[Web interface edit records]
◇ ◇ ◇ ◇ ◇ ◇ ◇
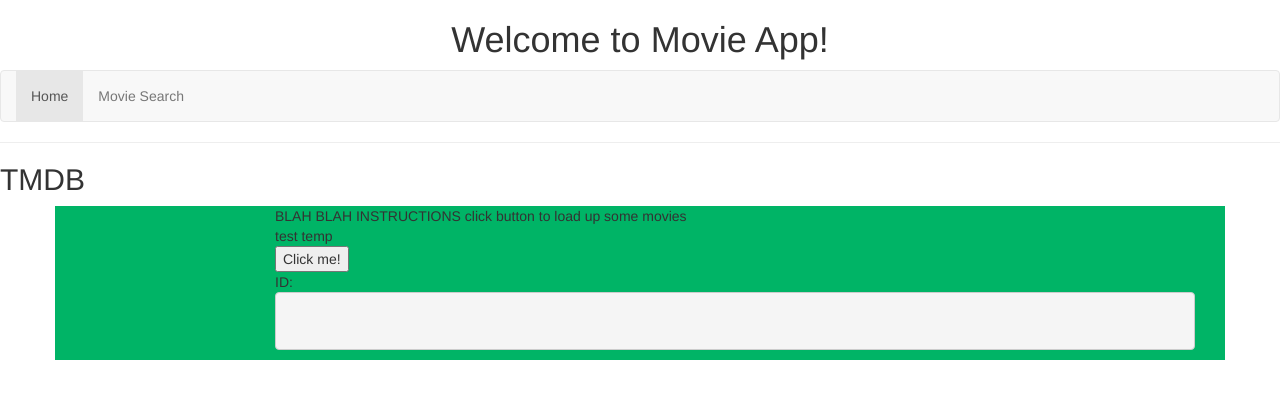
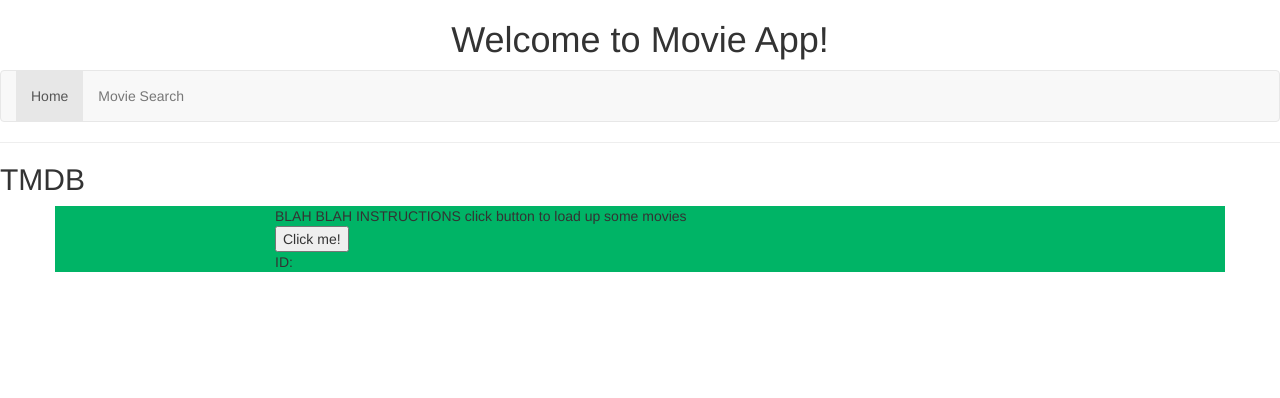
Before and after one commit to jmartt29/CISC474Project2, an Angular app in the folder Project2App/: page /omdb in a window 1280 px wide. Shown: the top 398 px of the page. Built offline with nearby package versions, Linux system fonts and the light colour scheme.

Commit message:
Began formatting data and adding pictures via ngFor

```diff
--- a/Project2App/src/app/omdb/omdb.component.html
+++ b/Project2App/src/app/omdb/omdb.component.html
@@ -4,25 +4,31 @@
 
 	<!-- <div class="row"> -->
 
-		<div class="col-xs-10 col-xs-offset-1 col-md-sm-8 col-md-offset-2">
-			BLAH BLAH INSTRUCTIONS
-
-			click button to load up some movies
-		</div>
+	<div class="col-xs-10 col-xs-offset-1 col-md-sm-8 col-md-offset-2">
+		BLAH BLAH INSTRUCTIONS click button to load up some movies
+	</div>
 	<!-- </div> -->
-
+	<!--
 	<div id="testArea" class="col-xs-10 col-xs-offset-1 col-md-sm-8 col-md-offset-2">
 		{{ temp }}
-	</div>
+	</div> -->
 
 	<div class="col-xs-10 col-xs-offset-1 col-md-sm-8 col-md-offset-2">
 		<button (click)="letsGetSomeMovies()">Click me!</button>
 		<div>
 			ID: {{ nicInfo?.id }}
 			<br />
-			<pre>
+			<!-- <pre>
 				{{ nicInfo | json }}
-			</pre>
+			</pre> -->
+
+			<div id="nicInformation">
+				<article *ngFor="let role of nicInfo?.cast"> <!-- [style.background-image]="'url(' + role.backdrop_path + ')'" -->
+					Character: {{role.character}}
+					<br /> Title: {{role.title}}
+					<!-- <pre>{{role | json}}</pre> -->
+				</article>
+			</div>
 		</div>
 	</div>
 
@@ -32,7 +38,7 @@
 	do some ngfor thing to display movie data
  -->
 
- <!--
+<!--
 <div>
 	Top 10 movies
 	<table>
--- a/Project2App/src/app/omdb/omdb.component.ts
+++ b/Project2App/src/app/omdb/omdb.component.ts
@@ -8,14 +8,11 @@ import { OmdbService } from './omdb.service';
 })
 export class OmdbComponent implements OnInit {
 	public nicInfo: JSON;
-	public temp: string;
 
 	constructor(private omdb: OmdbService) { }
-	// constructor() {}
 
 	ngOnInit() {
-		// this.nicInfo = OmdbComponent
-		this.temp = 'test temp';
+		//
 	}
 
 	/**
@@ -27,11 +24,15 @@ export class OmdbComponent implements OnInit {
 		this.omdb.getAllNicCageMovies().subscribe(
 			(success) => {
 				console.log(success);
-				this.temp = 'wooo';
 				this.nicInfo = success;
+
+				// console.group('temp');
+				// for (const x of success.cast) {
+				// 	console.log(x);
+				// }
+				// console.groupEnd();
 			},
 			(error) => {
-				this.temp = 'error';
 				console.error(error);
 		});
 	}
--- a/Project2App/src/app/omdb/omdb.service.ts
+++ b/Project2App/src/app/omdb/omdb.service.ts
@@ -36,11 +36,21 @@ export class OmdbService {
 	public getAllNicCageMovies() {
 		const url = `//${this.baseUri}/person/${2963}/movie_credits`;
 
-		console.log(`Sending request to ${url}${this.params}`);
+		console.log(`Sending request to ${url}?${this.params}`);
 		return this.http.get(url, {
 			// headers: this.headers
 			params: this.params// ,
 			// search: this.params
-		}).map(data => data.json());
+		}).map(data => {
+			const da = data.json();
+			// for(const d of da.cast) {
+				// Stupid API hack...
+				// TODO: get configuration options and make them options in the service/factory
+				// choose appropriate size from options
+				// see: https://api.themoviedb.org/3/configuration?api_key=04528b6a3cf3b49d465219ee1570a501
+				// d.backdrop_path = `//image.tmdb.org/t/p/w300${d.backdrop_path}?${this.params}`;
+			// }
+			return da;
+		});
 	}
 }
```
◇ ◇ ◇ ◇ ◇ ◇ ◇
:: What is required ::
Search the records for the string "data" and, wherever a line contains it, please copy that line.

:: Answer space ::
Began formatting data and adding pictures via ngFor
 	do some ngfor thing to display movie data
-		}).map(data => data.json());
+		}).map(data => {
+			const da = data.json();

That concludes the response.